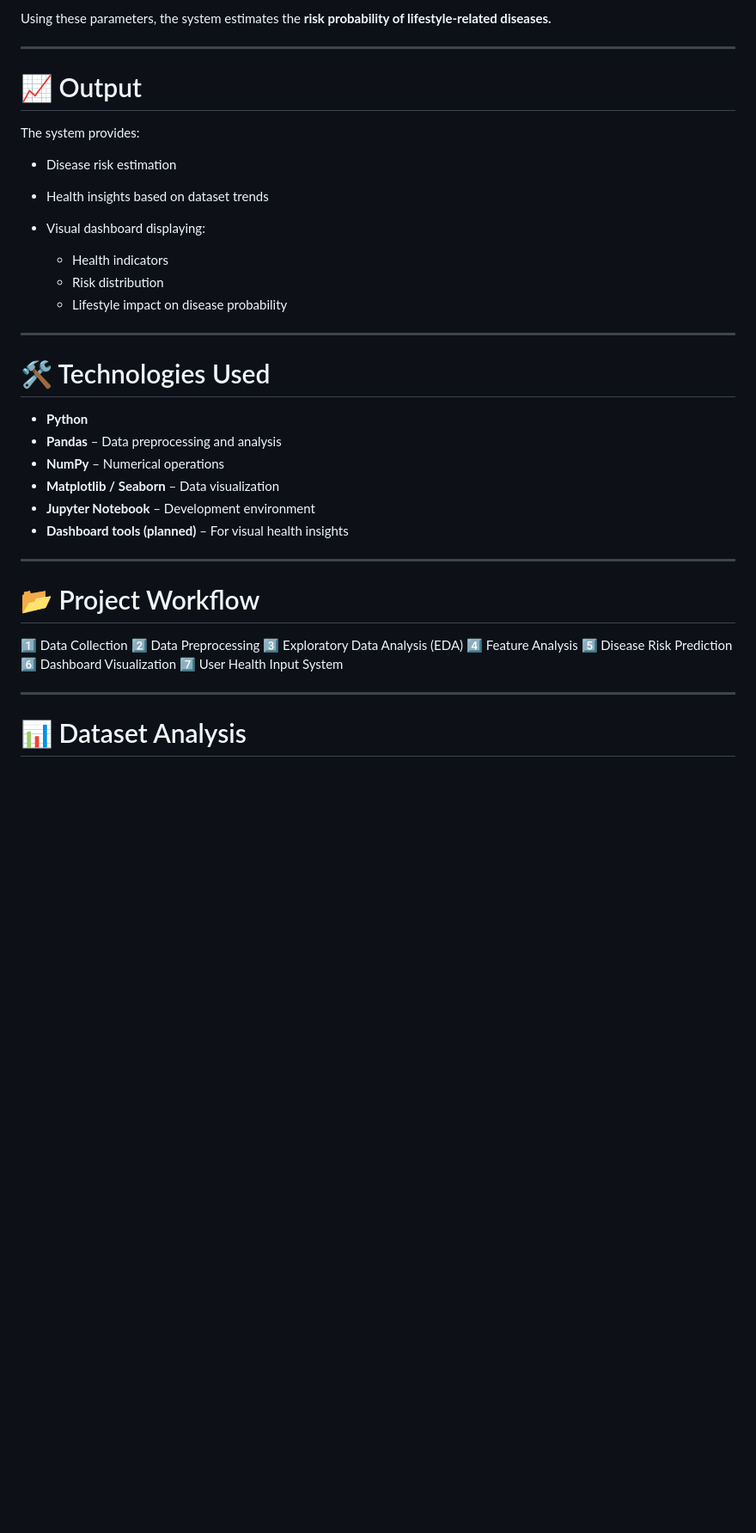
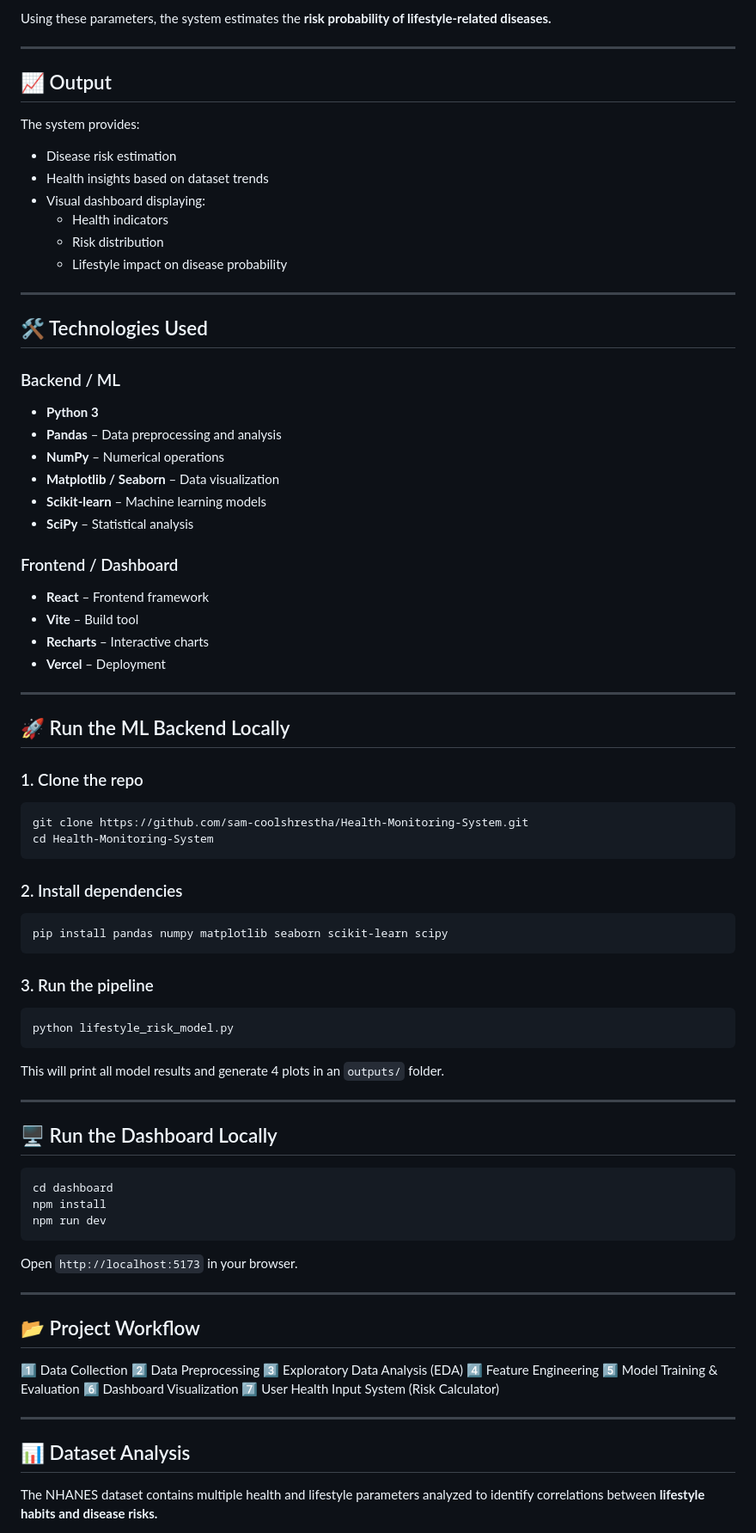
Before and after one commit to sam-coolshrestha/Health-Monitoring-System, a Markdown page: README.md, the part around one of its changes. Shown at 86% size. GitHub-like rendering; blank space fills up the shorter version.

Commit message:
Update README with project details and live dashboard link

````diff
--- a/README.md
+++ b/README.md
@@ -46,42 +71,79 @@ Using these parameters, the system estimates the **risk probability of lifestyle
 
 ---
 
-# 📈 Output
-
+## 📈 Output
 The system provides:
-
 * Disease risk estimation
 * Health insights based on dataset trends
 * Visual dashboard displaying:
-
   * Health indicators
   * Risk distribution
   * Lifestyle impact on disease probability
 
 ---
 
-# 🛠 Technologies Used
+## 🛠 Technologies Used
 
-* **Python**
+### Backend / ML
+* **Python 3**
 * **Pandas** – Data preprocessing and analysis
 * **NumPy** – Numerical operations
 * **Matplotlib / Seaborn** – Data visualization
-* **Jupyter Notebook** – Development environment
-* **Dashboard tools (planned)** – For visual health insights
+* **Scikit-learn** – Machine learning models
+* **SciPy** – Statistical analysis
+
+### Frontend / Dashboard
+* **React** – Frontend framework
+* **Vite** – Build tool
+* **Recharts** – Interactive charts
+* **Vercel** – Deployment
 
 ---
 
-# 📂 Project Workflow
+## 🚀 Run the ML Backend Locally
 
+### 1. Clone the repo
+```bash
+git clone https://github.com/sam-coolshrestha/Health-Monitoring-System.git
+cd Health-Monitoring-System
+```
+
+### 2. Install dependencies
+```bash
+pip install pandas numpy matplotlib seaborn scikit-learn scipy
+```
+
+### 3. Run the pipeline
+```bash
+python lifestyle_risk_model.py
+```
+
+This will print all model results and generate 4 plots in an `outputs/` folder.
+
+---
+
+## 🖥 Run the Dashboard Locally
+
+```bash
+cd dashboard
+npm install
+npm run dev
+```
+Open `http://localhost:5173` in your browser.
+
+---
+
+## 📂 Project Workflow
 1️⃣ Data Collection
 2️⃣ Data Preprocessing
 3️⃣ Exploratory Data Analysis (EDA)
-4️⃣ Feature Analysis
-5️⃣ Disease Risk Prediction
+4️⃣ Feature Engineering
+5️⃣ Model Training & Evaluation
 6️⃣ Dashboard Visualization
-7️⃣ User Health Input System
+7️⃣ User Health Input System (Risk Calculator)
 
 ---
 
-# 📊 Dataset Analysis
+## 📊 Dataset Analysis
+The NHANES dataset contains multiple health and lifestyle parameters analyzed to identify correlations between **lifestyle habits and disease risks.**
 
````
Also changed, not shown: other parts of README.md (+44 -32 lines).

════

The answer must be the data above, repeated exactly, with no pictures.

Before and after one commit to sam-coolshrestha/Health-Monitoring-System, a Markdown page: README.md, the part around one of its changes. Shown at 86% size. GitHub-like rendering; blank space fills up the shorter version.

Commit message:
Update README with project details and live dashboard link

````diff
--- a/README.md
+++ b/README.md
@@ -46,42 +71,79 @@ Using these parameters, the system estimates the **risk probability of lifestyle
 
 ---
 
-# 📈 Output
-
+## 📈 Output
 The system provides:
-
 * Disease risk estimation
 * Health insights based on dataset trends
 * Visual dashboard displaying:
-
   * Health indicators
   * Risk distribution
   * Lifestyle impact on disease probability
 
 ---
 
-# 🛠 Technologies Used
+## 🛠 Technologies Used
 
-* **Python**
+### Backend / ML
+* **Python 3**
 * **Pandas** – Data preprocessing and analysis
 * **NumPy** – Numerical operations
 * **Matplotlib / Seaborn** – Data visualization
-* **Jupyter Notebook** – Development environment
-* **Dashboard tools (planned)** – For visual health insights
+* **Scikit-learn** – Machine learning models
+* **SciPy** – Statistical analysis
+
+### Frontend / Dashboard
+* **React** – Frontend framework
+* **Vite** – Build tool
+* **Recharts** – Interactive charts
+* **Vercel** – Deployment
 
 ---
 
-# 📂 Project Workflow
+## 🚀 Run the ML Backend Locally
 
+### 1. Clone the repo
+```bash
+git clone https://github.com/sam-coolshrestha/Health-Monitoring-System.git
+cd Health-Monitoring-System
+```
+
+### 2. Install dependencies
+```bash
+pip install pandas numpy matplotlib seaborn scikit-learn scipy
+```
+
+### 3. Run the pipeline
+```bash
+python lifestyle_risk_model.py
+```
+
+This will print all model results and generate 4 plots in an `outputs/` folder.
+
+---
+
+## 🖥 Run the Dashboard Locally
+
+```bash
+cd dashboard
+npm install
+npm run dev
+```
+Open `http://localhost:5173` in your browser.
+
+---
+
+## 📂 Project Workflow
 1️⃣ Data Collection
 2️⃣ Data Preprocessing
 3️⃣ Exploratory Data Analysis (EDA)
-4️⃣ Feature Analysis
-5️⃣ Disease Risk Prediction
+4️⃣ Feature Engineering
+5️⃣ Model Training & Evaluation
 6️⃣ Dashboard Visualization
-7️⃣ User Health Input System
+7️⃣ User Health Input System (Risk Calculator)
 
 ---
 
-# 📊 Dataset Analysis
+## 📊 Dataset Analysis
+The NHANES dataset contains multiple health and lifestyle parameters analyzed to identify correlations between **lifestyle habits and disease risks.**
 
````
Also changed, not shown: other parts of README.md (+44 -32 lines).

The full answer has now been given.